Scan the entries for the word "scripts", and copy every line where it appears.

# Recorded data:
# # # # # # #

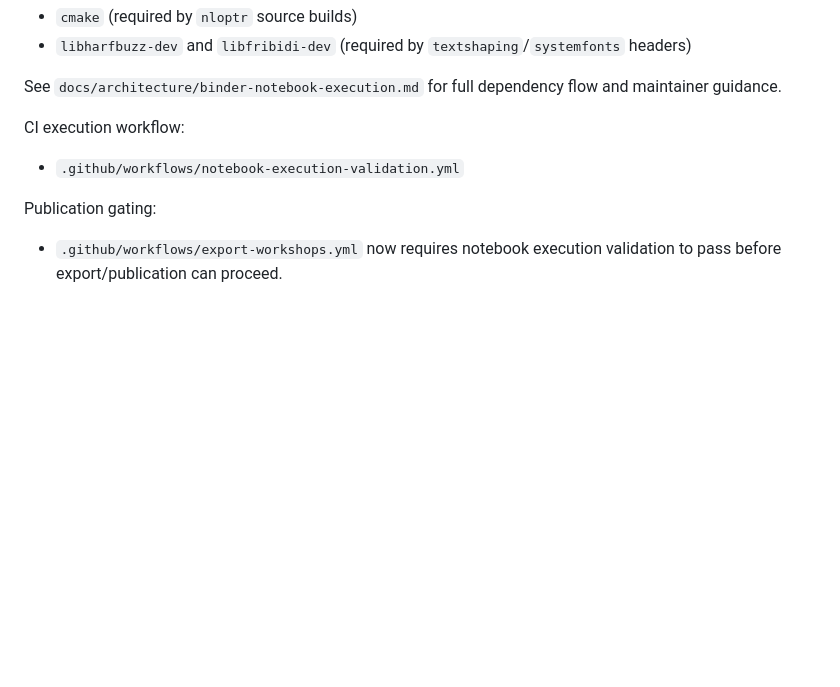
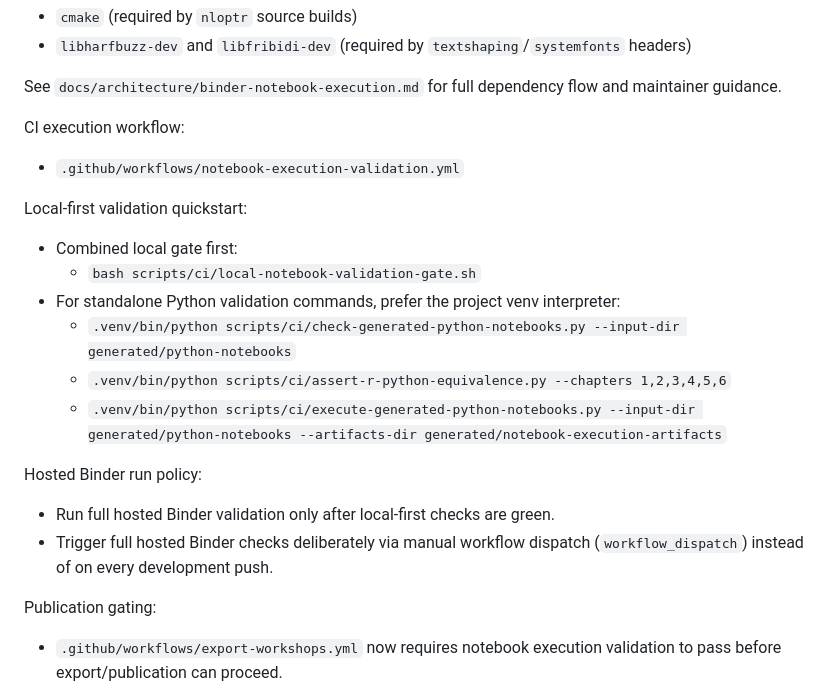
Before and after one commit to LuHoo/workbooks, a Markdown page: README.md, the part around the change. Drawn GitHub-style; blank space fills up the shorter version.

Commit message:
docs: add local-first Binder validation guidance to README

```diff
--- a/README.md
+++ b/README.md
@@ -250,6 +250,20 @@ CI execution workflow:
 
 - `.github/workflows/notebook-execution-validation.yml`
 
+Local-first validation quickstart:
+
+- Combined local gate first:
+  - `bash scripts/ci/local-notebook-validation-gate.sh`
+- For standalone Python validation commands, prefer the project venv interpreter:
+  - `.venv/bin/python scripts/ci/check-generated-python-notebooks.py --input-dir generated/python-notebooks`
+  - `.venv/bin/python scripts/ci/assert-r-python-equivalence.py --chapters 1,2,3,4,5,6`
+  - `.venv/bin/python scripts/ci/execute-generated-python-notebooks.py --input-dir generated/python-notebooks --artifacts-dir generated/notebook-execution-artifacts`
+
+Hosted Binder run policy:
+
+- Run full hosted Binder validation only after local-first checks are green.
+- Trigger full hosted Binder checks deliberately via manual workflow dispatch (`workflow_dispatch`) instead of on every development push.
+
 Publication gating:
 
 - `.github/workflows/export-workshops.yml` now requires notebook execution
```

# # # # # # #

# Output for this task:
+  - `bash scripts/ci/local-notebook-validation-gate.sh`
+  - `.venv/bin/python scripts/ci/check-generated-python-notebooks.py --input-dir generated/python-notebooks`
+  - `.venv/bin/python scripts/ci/assert-r-python-equivalence.py --chapters 1,2,3,4,5,6`
+  - `.venv/bin/python scripts/ci/execute-generated-python-notebooks.py --input-dir generated/python-notebooks --artifacts-dir generated/notebook-execution-artifacts`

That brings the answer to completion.